• _What the exercise asks_
In your copy, include every line of the records exactly and no picture at all.

[Edit difference data]

-*-*-

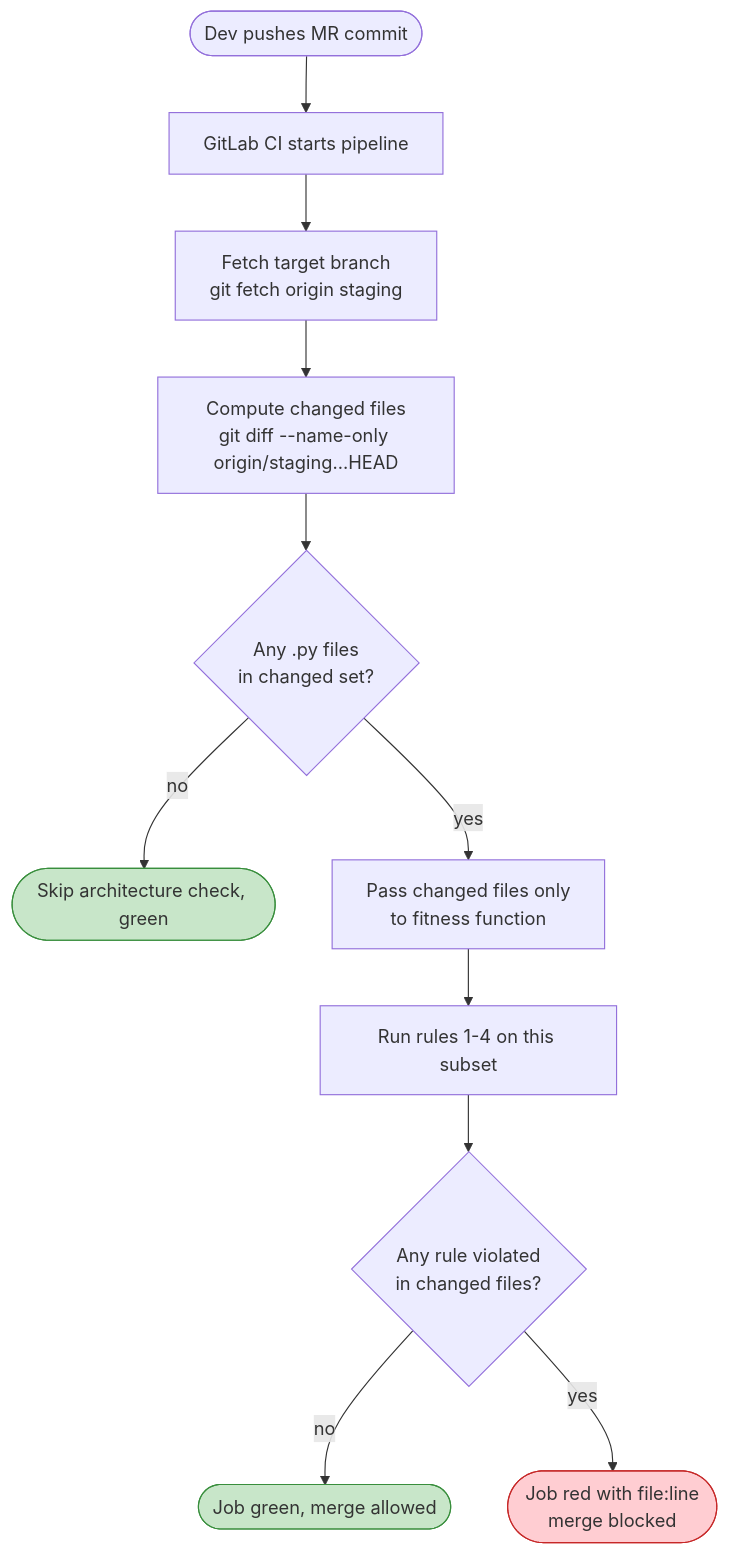
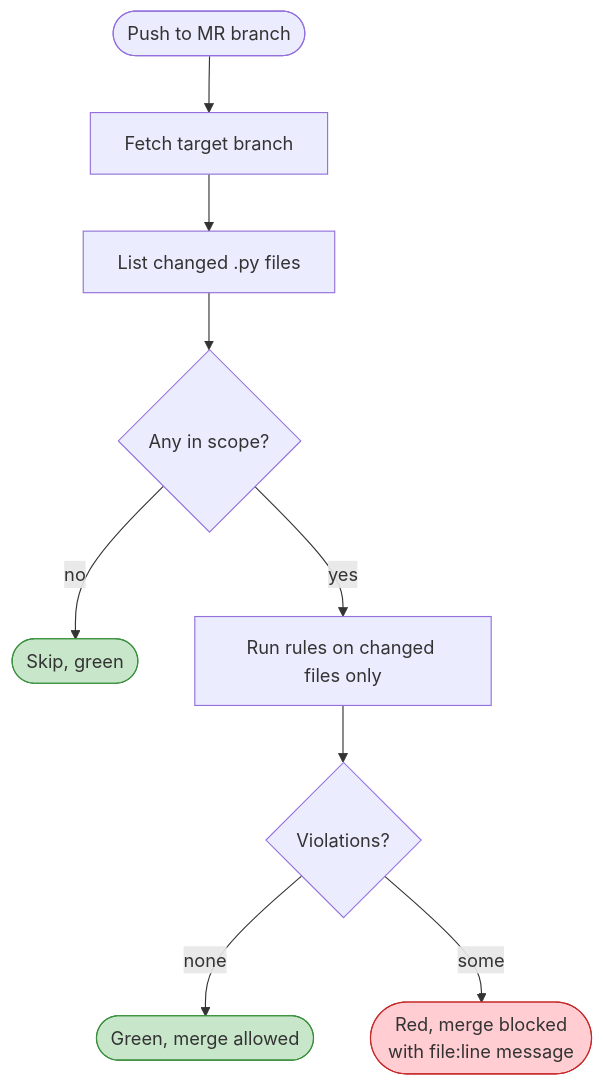
Before and after one commit to HusinHakim/blog-husin: the fourth of 6 diagrams in content/post/refactoring-fitness-functions.md, drawn with Mermaid. The commit also changed other lines of this file, not shown here.

Commit message:
Rewrite for readability: conversational hook, drop long-method rule, tighten prose

```diff
--- a/content/post/refactoring-fitness-functions.md
+++ b/content/post/refactoring-fitness-functions.md
@@ -216,16 +144,14 @@
 {{< mermaid >}}
 flowchart TB
-    Push([Dev pushes MR commit]) --> CI[GitLab CI starts pipeline]
-    CI --> Fetch[Fetch target branch<br/>git fetch origin staging]
-    Fetch --> Diff[Compute changed files<br/>git diff --name-only origin/staging...HEAD]
-    Diff --> Filter{Any .py files<br/>in changed set?}
-    Filter -- no --> Skip([Skip architecture check, green])
-    Filter -- yes --> Scope[Pass changed files only<br/>to fitness function]
-    Scope --> Run[Run rules 1-4 on this subset]
-    Run --> Result{Any rule violated<br/>in changed files?}
-    Result -- no --> Pass([Job green, merge allowed])
-    Result -- yes --> Fail([Job red with file:line<br/>merge blocked])
+    Push([Push to MR branch]) --> Fetch[Fetch target branch]
+    Fetch --> Diff[List changed .py files]
+    Diff --> Any{Any in scope?}
+    Any -- no --> Skip([Skip, green])
+    Any -- yes --> Run[Run rules on changed files only]
+    Run --> Ok{Violations?}
+    Ok -- none --> Pass([Green, merge allowed])
+    Ok -- some --> Fail([Red, merge blocked<br/>with file:line message])
     style Pass fill:#c8e6c9,stroke:#388e3c
     style Skip fill:#c8e6c9,stroke:#388e3c
     style Fail fill:#ffcdd2,stroke:#c62828
 {{< /mermaid >}}
```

-*-*-

• _Reply_
Before and after one commit to HusinHakim/blog-husin: the fourth of 6 diagrams in content/post/refactoring-fitness-functions.md, drawn with Mermaid. The commit also changed other lines of this file, not shown here.

Commit message:
Rewrite for readability: conversational hook, drop long-method rule, tighten prose

```diff
--- a/content/post/refactoring-fitness-functions.md
+++ b/content/post/refactoring-fitness-functions.md
@@ -216,16 +144,14 @@
 {{< mermaid >}}
 flowchart TB
-    Push([Dev pushes MR commit]) --> CI[GitLab CI starts pipeline]
-    CI --> Fetch[Fetch target branch<br/>git fetch origin staging]
-    Fetch --> Diff[Compute changed files<br/>git diff --name-only origin/staging...HEAD]
-    Diff --> Filter{Any .py files<br/>in changed set?}
-    Filter -- no --> Skip([Skip architecture check, green])
-    Filter -- yes --> Scope[Pass changed files only<br/>to fitness function]
-    Scope --> Run[Run rules 1-4 on this subset]
-    Run --> Result{Any rule violated<br/>in changed files?}
-    Result -- no --> Pass([Job green, merge allowed])
-    Result -- yes --> Fail([Job red with file:line<br/>merge blocked])
+    Push([Push to MR branch]) --> Fetch[Fetch target branch]
+    Fetch --> Diff[List changed .py files]
+    Diff --> Any{Any in scope?}
+    Any -- no --> Skip([Skip, green])
+    Any -- yes --> Run[Run rules on changed files only]
+    Run --> Ok{Violations?}
+    Ok -- none --> Pass([Green, merge allowed])
+    Ok -- some --> Fail([Red, merge blocked<br/>with file:line message])
     style Pass fill:#c8e6c9,stroke:#388e3c
     style Skip fill:#c8e6c9,stroke:#388e3c
     style Fail fill:#ffcdd2,stroke:#c62828
 {{< /mermaid >}}
```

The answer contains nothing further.